  6. Optional: Give the Sage virtual machine more resources, so it can server more clients. Go to Settings -> System. On the Motherboard tab, increase Base Memory to about half of the physical ram of your host computer. On the Processor tab, increase the number of processors to your host CPU number of cores. Finally, on the Acceleration tab, enable VT-x/AMD-V if your CPU supports this.

To connect to the Sage server, you have to use https://... instead of http://.... For example, on the host computer where the virtual machine is running, the Sage server listens at https://localhost:8000. Since our SSL key is not signed by a certificate authority (which you can do, but it does cost money) web browsers will show a warning that the authority of the key cannot be verified.
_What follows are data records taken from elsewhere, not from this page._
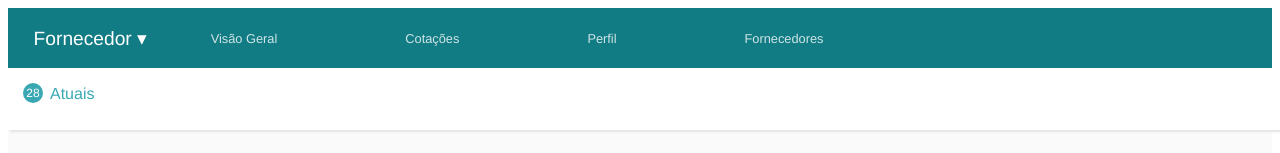
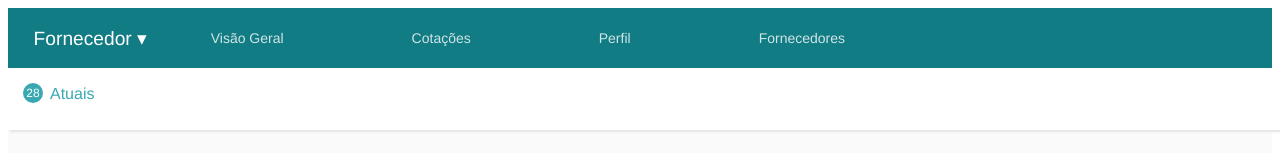
Before and after one commit to illyanaAvelar/Quotation-Screen, a Vue app: page / in a window 1280 px wide. Shown: the top 153 px of the page. Built offline with nearby package versions, Linux system fonts and the light colour scheme; some icons are missing.

Commit message:
remove view reference from tabs font

```diff
--- a/src/components/Header.vue
+++ b/src/components/Header.vue
@@ -79,7 +79,7 @@ export default {
 #tab {
   color: white;
   opacity: 0.8;
-  font-size: 1vw;
+  font-size: 14px;
   margin: 8vh
 }
 #tab:hover {
```
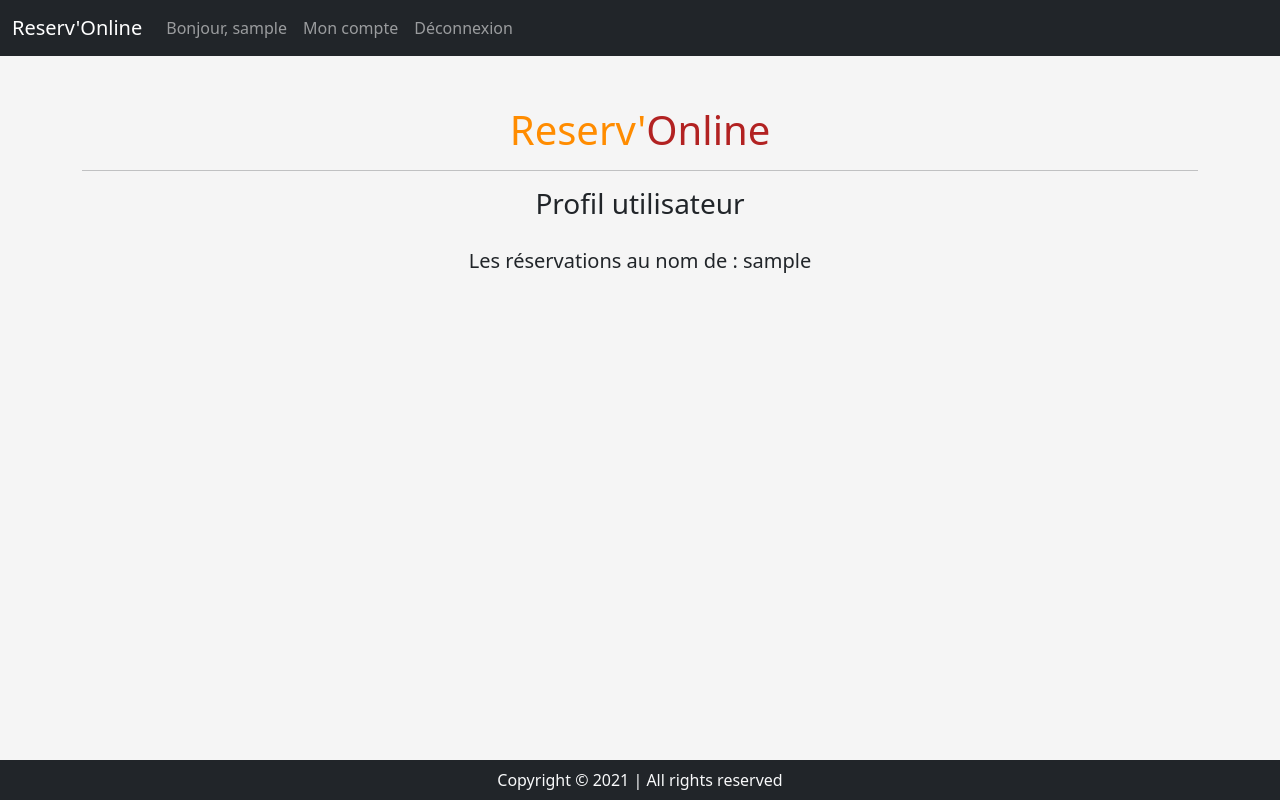
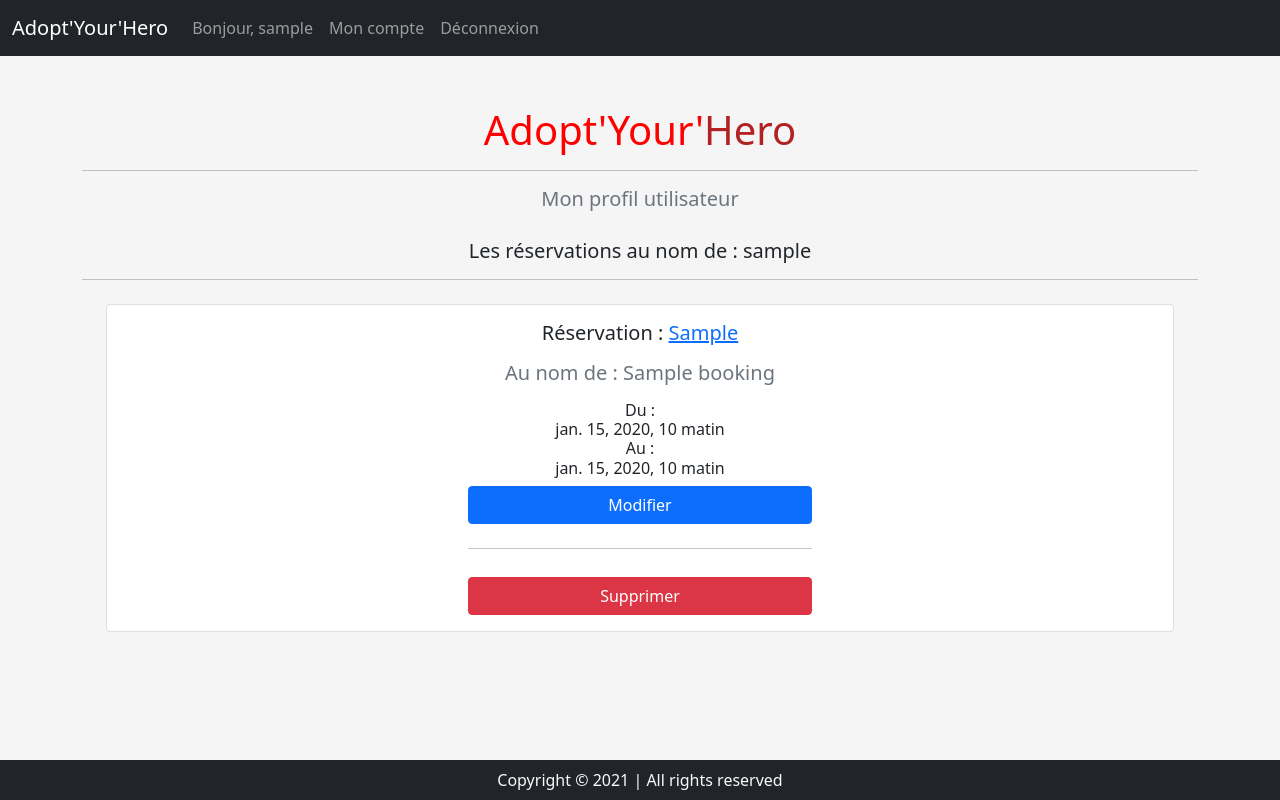
Before and after one commit to Existrace/Django_test_full_stack, a Django app: page /profile/ in a window 1280 px wide. Run offline with Django 3.2, Linux system fonts and the light colour scheme; a user stored in the database is signed in; tables that the repository leaves empty hold one stand-in row (values such as "Sample post"); some libraries are stand-ins or nearby versions.

Commit message:
Add views and forms for booking (create, delete) & update database

```diff
--- a/app_django/models.py
+++ b/app_django/models.py
@@ -1,4 +1,5 @@
 from django.db import models
+from django.contrib.auth.models import User
 
 
 class Ressource(models.Model):
@@ -16,6 +17,7 @@ class Booking(models.Model):
     date_start = models.DateTimeField()
     date_end = models.DateTimeField()
     ressource = models.ForeignKey(Ressource, on_delete=models.CASCADE)
+    user = models.ForeignKey(User, blank=True, null=True, on_delete=models.CASCADE)
 
     def __str__(self):
         return self.title
--- a/app_django/static/css/main.css
+++ b/app_django/static/css/main.css
@@ -3,5 +3,5 @@ body {
 }
 
 .title_website {
-    color: darkorange;
+    color: red;
 }
--- a/app_django/templates/accounts/profile.html
+++ b/app_django/templates/accounts/profile.html
@@ -8,18 +8,47 @@
 
 {% block body %}
 
-    <div class="container text-center center-align">
+    <div class="container text-center center-align mb-5">
         <div class="row" style="margin-bottom: 20px">
             <div class="col-md-12">
-                <h1 class="title_website">Reserv'<span style="color: firebrick">Online</span></h1>
+                <h1 class="title_website">Adopt'Your'<span style="color: firebrick">Hero</span></h1>
                 <hr/>
-                <h3>{% trans 'Profil utilisateur' %}</h3>
+                <h5 class="text-muted">{% trans 'Mon profil utilisateur' %}</h5>
             </div>
         </div>
         <div class="row">
             <div class="col-md-12">
                 <h5>{% trans 'Les réservations au nom de :' %} {{ profile.username }}</h5>
-
+                <hr/>
+                {% if bookings %}
+                    {% for booking in bookings %}
+                        <div class="card m-4">
+                            <div class="card-body">
+                                <h5 class="card-title">
+                                    {% trans 'Réservation :' %}
+                                    <a href="{% url 'django_app:detail' booking.ressource.id %}">{{ booking.ressource.libelle }}</a>
+                                </h5>
+                                <h5 class="card-subtitle mt-3 mb-2 text-muted">
+                                    {% trans 'Au nom de : ' %}{{ booking.title }}
+                                </h5>
+                                <h6 class="card-subtitle mt-3 mb-2">
+                                    Du : <br>
+                                    {{ booking.date_start }}<br>
+                                    Au : <br>
+                                    {{ booking.date_end }}
+                                </h6>
+                                <div class="d-grid gap-2 col-4 mx-auto">
+                                    <a href="{% url 'django_app:booking_modify' booking.id %}" class="btn btn-primary">Modifier</a>
+                                    <hr/>
+                                    <a href="{% url 'django_app:booking_delete' booking.id %}"
+                                       class="btn btn-danger mt-1">Supprimer</a>
+                                </div>
+                            </div>
+                        </div>
+                    {% endfor %}
+                {% else %}
+                    <p>Vous n'avez aucune réservation.</p>
+                {% endif %}
             </div>
         </div>
     </div>
--- a/app_django/templates/base.html
+++ b/app_django/templates/base.html
@@ -21,7 +21,7 @@
 
 <nav class="navbar navbar-expand-lg navbar-dark bg-dark" style="margin-bottom: 50px">
     <div class="container-fluid">
-        <a class="navbar-brand" href="{% url 'django_app:index' %}">Reserv'Online</a>
+        <a class="navbar-brand" href="{% url 'django_app:index' %}">Adopt'Your'Hero</a>
         <button class="navbar-toggler" type="button" data-bs-toggle="collapse" data-bs-target="#navbarNavDarkDropdown"
                 aria-controls="navbarNavDarkDropdown" aria-expanded="false" aria-label="Toggle navigation">
             <span class="navbar-toggler-icon"></span>
@@ -52,7 +52,7 @@
 
 {% block body %} {% endblock body %}
 
-<footer class="bg-dark text-light position-fixed fixed-bottom">
+<footer class="bg-dark text-light position-fixed fixed-bottom mt-5">
     <p class="text-center py-2 my-0">Copyright &copy; 2021 | All rights reserved</p>
 </footer>
 
--- a/app_django/urls.py
+++ b/app_django/urls.py
@@ -17,6 +17,11 @@ urlpatterns = [
     # Profil of user
     path('profile/', views.user_profile, name="profile"),
 
-    # Add booking for one user
-    path('booking_add/', views.booking_add, name="booking_add"),
+    # PART BOOKING
+    # Add booking for one user for one ressource
+    path('booking_add/<int:res_id>', views.booking_add, name="booking_add"),
+    # Delete booking for one user for one ressource
+    path('booking_delete/<int:booking_id>', views.delete_booking, name="booking_delete"),
+    # Modify booking for one user for one ressource
+    path('booking_modify/<int:booking_id>', views.modify_booking, name="booking_modify"),
 ]
--- a/app_django/views.py
+++ b/app_django/views.py
@@ -2,8 +2,8 @@ from django.contrib.auth.models import User
 from django.shortcuts import render, get_object_or_404, redirect, reverse
 from django.contrib import auth, messages
 from django.contrib.auth.decorators import login_required
-from .forms import UserLoginForm, UserRegisterForm
-from .models import Ressource
+from .forms import UserLoginForm, UserRegisterForm, Add_bookingForm
+from .models import Ressource, Booking
 
 
 def index(request):
@@ -18,8 +18,11 @@ def detail(request, res_id):
 
 def login(request):
     """Return a login page"""
+
+    # If someone is already logged
     if request.user.is_authenticated:
         return redirect(reverse('django_app:index'))
+    # Take all data of the form
     if request.method == "POST":
         login_form = UserLoginForm(request.POST)
 
@@ -44,6 +47,7 @@ def register(request):
     if request.user.is_authenticated:
         return redirect(reverse('django_app:index'))
 
+    # Take all data of the form
     if request.method == "POST":
         registration_form = UserRegisterForm(request.POST)
 
@@ -71,16 +75,71 @@ def logout(request):
     return redirect(reverse('django_app:index'))
 
 
+@login_required
 def user_profile(request):
     """The user's profile page"""
     user = User.objects.get(email=request.user.email)
-    return render(request, 'accounts/profile.html', {"profile": user})
+    bookings = Booking.objects.filter(user_id=user.id)
+    return render(request, 'accounts/profile.html', {"profile": user, 'bookings': bookings})
 
 
-def booking_add(request):
+@login_required
+def booking_add(request, res_id):
     """Add booking for one user"""
 
+    # Concerned ressource of the booking
+    ressource = Ressource.objects.get(id=res_id)
+
+    # Take all data of the form
+    if request.method == "POST":
+        add_booking_form = Add_bookingForm(request.POST)
+
+        if add_booking_form.is_valid():
+            booking = add_booking_form.save(commit=False)
+            booking.ressource_id = res_id
+            booking.user_id = request.user.id  # Needs to know who add booking
+            booking.save()
+            return redirect('django_app:profile')
+
+    else:
+        add_booking_form = Add_bookingForm
+        messages.error(request, "Réservation impossible")
+
     if request.user.is_authenticated:
-        return render(request, 'bookings/booking_add.html')
+        return render(request, 'bookings/booking_add.html', {
+            "add_booking_form": add_booking_form,
+            'ressource': ressource})
     else:
         return redirect(reverse('django_app:login'))
+
+
+@login_required
+def delete_booking(request, booking_id):
+    """Delete booking selected by connected user"""
+    booking_to_delete = Booking.objects.get(id=booking_id)
+    booking_to_delete.delete()
+    return redirect(reverse('django_app:profile'))
+
+
+@login_required
+def modify_booking(request, booking_id):
+    """Modify booking selected by connected user"""
+
+    booking = Booking.objects.get(id=booking_id)
+
+    # Take all data of the form
+    if request.method == "POST":
+        modify_booking_form = Add_bookingForm(request.POST)
+
+        if modify_booking_form.is_valid():
+
+            """JE NE SAIS PAS ENCORE FAIRE POUR METTRE A JOUR..."""
+
+            return redirect('django_app:profile')
+
+    else:
+        modify_booking_form = Add_bookingForm
+        messages.error(request, "Réservation impossible")
+
+    return render(request, 'bookings/modify_booking.html',
+                  {'booking': booking, 'modify_booking_form': modify_booking_form})
```
Also changed, not shown: app_django/forms.py (+29 -2 lines), app_django/templates/accounts/login.html (+5 -3 lines), app_django/templates/accounts/register.html (+5 -3 lines), app_django/templates/bookings/booking_add.html (+8 -6 lines), app_django/templates/bookings/modify_booking.html (added, +42 -0 lines), app_django/templates/ressources/detail.html (+9 -6 lines), app_django/templates/ressources/index.html (+3 -4 lines), app_django/migrations/0002_booking_user.py (added).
While a signed SSL key would provide a higher level of security, the network data between the browser and the Sage server is nevertheless encrypted.

8.3. How to become a Sage developer

Some Unix familiarity is assumed below. If you've never used anything but Windows, some of this won't make sense.

  1. Change to the $SAGE_ROOT directory:

    [[email protected] directory]$ cd
    [[email protected] ~]$ cd sage
    [[email protected] sage]$
  2. To actually edit files, you'll perhaps want to install the editor of your choice. For example, to install Emacs do this:
    [[email protected] sage]$ sudo yum install emacs
    The nano editor is included.
  3. Now type, for example,
    [[email protected] sage]$ cd devel/sage/sage/rings/
    [[email protected] rings]$ emacs arith.py
    [[email protected] rings]$ nano arith.py
    and edit the file to your heart's content.
  4. Save the file and type sage -br to build the changes and install them:

    [[email protected] rings]$ cd
    [[email protected] ~]$ cd sage
    [[email protected] sage]$ sage -br
    sage: Building and installing modified SAGE library files.
    | SAGE Version x.y.z, Release Date: .........

SageAppliance/Sage-5-x-or-6-x (last edited 2016-01-27 15:26:03 by slelievre)